*** Block opens ***

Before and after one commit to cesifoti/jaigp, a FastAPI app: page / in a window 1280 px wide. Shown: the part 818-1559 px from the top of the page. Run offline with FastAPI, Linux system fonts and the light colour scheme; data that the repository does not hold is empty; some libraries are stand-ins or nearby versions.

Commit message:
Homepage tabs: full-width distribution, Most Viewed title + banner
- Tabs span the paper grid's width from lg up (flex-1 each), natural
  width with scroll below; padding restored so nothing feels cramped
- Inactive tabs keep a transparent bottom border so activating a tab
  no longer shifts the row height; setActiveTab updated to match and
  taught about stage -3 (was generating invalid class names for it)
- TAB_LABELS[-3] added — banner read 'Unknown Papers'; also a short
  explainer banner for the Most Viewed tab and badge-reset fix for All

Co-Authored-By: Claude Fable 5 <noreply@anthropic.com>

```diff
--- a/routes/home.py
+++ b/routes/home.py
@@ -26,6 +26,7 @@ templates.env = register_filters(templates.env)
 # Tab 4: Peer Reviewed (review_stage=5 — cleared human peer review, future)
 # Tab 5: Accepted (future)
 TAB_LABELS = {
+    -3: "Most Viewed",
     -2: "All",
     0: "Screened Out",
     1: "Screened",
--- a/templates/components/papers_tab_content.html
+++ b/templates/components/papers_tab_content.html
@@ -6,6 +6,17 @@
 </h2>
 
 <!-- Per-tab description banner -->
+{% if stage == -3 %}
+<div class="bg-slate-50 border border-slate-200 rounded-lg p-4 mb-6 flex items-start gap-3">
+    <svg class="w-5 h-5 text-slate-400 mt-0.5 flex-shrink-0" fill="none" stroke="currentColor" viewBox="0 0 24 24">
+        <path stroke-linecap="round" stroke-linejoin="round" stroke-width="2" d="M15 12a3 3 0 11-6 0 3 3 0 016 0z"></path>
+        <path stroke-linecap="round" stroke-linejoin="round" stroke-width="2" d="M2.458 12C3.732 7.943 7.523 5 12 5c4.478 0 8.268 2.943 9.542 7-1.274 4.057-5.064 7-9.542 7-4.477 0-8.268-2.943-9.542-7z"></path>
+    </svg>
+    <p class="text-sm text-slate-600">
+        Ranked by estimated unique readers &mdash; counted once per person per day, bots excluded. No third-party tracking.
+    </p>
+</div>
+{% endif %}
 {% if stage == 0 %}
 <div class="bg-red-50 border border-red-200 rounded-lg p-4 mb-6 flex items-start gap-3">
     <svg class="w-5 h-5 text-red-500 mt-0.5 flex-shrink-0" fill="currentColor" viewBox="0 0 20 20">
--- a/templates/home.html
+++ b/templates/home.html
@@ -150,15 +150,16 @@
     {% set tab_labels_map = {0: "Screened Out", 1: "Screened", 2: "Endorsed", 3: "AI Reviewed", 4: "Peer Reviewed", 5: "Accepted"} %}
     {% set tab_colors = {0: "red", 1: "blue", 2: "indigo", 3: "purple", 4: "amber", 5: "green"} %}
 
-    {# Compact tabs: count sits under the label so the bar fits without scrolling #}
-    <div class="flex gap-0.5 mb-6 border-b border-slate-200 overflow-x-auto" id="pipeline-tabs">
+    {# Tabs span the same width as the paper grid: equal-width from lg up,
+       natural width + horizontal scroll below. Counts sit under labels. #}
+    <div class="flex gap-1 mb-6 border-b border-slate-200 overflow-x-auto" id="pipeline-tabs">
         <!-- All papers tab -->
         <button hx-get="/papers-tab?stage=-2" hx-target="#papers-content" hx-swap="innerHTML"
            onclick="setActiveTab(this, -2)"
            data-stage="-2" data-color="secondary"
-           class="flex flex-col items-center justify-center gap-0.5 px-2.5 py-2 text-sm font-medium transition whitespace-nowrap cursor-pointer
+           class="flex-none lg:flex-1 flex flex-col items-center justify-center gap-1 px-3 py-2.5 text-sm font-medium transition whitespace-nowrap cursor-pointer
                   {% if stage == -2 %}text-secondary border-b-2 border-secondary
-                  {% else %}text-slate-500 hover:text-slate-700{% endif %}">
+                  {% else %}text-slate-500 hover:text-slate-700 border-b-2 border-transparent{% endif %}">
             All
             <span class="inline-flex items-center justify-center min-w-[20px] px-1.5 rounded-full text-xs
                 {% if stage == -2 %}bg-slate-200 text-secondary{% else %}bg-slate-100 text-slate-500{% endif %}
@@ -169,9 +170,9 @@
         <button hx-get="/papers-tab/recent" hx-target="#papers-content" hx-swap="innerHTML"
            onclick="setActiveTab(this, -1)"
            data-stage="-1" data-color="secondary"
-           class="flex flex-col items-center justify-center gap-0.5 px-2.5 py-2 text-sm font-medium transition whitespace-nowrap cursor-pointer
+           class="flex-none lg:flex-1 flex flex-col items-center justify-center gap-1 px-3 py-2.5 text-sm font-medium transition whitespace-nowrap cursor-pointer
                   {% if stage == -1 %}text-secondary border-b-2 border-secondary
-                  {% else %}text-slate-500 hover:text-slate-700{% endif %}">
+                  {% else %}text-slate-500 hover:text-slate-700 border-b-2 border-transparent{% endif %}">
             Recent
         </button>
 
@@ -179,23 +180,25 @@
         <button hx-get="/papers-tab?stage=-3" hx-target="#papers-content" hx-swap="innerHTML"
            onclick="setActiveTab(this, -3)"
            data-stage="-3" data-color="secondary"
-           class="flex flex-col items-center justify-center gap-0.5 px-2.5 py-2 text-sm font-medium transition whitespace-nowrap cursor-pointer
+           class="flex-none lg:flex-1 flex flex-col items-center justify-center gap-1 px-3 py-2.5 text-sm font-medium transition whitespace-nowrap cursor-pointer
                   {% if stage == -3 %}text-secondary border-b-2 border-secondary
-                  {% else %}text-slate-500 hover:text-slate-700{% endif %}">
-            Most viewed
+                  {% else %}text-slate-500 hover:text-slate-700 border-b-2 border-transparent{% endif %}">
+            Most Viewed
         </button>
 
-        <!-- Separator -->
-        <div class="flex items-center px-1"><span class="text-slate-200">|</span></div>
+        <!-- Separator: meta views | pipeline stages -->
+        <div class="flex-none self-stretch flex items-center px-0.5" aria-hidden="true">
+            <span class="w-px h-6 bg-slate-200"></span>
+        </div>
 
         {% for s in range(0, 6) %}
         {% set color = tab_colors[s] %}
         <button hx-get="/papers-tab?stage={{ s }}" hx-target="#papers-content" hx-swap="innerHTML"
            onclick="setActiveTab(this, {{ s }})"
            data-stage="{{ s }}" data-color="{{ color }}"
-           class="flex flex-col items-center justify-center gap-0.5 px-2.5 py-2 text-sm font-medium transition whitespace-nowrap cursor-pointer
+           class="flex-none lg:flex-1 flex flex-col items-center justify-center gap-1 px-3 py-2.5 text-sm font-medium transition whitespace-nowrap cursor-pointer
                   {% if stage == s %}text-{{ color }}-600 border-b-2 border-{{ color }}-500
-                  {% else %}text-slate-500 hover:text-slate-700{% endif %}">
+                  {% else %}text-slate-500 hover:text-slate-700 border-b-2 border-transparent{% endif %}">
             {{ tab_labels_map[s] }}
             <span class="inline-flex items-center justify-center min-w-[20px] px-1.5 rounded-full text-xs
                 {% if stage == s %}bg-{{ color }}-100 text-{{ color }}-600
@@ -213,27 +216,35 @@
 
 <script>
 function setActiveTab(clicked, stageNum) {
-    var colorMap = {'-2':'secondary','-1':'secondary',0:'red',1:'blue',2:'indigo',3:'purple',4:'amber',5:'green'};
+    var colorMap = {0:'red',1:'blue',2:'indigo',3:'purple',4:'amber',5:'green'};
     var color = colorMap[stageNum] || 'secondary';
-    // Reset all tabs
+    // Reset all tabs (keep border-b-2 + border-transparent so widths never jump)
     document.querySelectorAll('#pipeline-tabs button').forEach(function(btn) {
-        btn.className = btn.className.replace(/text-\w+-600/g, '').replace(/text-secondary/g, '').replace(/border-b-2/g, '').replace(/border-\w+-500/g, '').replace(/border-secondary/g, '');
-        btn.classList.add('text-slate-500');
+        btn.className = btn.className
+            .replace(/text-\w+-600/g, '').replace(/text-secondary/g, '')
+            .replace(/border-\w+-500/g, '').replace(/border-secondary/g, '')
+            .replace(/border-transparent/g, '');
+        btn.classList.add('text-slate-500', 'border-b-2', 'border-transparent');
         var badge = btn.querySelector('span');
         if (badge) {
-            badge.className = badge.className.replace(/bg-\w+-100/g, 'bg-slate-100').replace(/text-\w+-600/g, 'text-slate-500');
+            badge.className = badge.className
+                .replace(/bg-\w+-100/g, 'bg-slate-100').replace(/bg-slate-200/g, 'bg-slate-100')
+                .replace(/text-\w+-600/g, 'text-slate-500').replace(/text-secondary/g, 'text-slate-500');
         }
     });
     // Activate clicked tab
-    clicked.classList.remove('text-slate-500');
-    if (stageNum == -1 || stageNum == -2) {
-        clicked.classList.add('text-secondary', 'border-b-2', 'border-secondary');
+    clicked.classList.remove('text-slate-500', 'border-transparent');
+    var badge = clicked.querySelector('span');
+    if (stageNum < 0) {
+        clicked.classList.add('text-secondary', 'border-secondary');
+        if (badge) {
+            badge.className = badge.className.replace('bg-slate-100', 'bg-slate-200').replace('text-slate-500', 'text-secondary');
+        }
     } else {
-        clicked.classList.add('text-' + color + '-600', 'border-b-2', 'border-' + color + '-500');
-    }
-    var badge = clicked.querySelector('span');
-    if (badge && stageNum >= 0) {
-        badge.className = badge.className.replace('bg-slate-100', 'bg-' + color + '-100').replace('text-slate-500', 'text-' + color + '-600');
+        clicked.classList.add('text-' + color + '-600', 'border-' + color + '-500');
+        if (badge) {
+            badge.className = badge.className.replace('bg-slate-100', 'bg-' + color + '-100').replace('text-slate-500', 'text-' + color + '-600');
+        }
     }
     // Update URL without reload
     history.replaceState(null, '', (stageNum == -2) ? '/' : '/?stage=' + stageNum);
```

*** Block closes ***

PROBLEM REQUIREMENTS:
Restate, word for word and without additions, every line from the top of the listing above through the line that contains "Homepage tabs: full-width".

ANSWER TO THE PROBLEM:
Before and after one commit to cesifoti/jaigp, a FastAPI app: page / in a window 1280 px wide. Shown: the part 818-1559 px from the top of the page. Run offline with FastAPI, Linux system fonts and the light colour scheme; data that the repository does not hold is empty; some libraries are stand-ins or nearby versions.

Commit message:
Homepage tabs: full-width distribution, Most Viewed title + banner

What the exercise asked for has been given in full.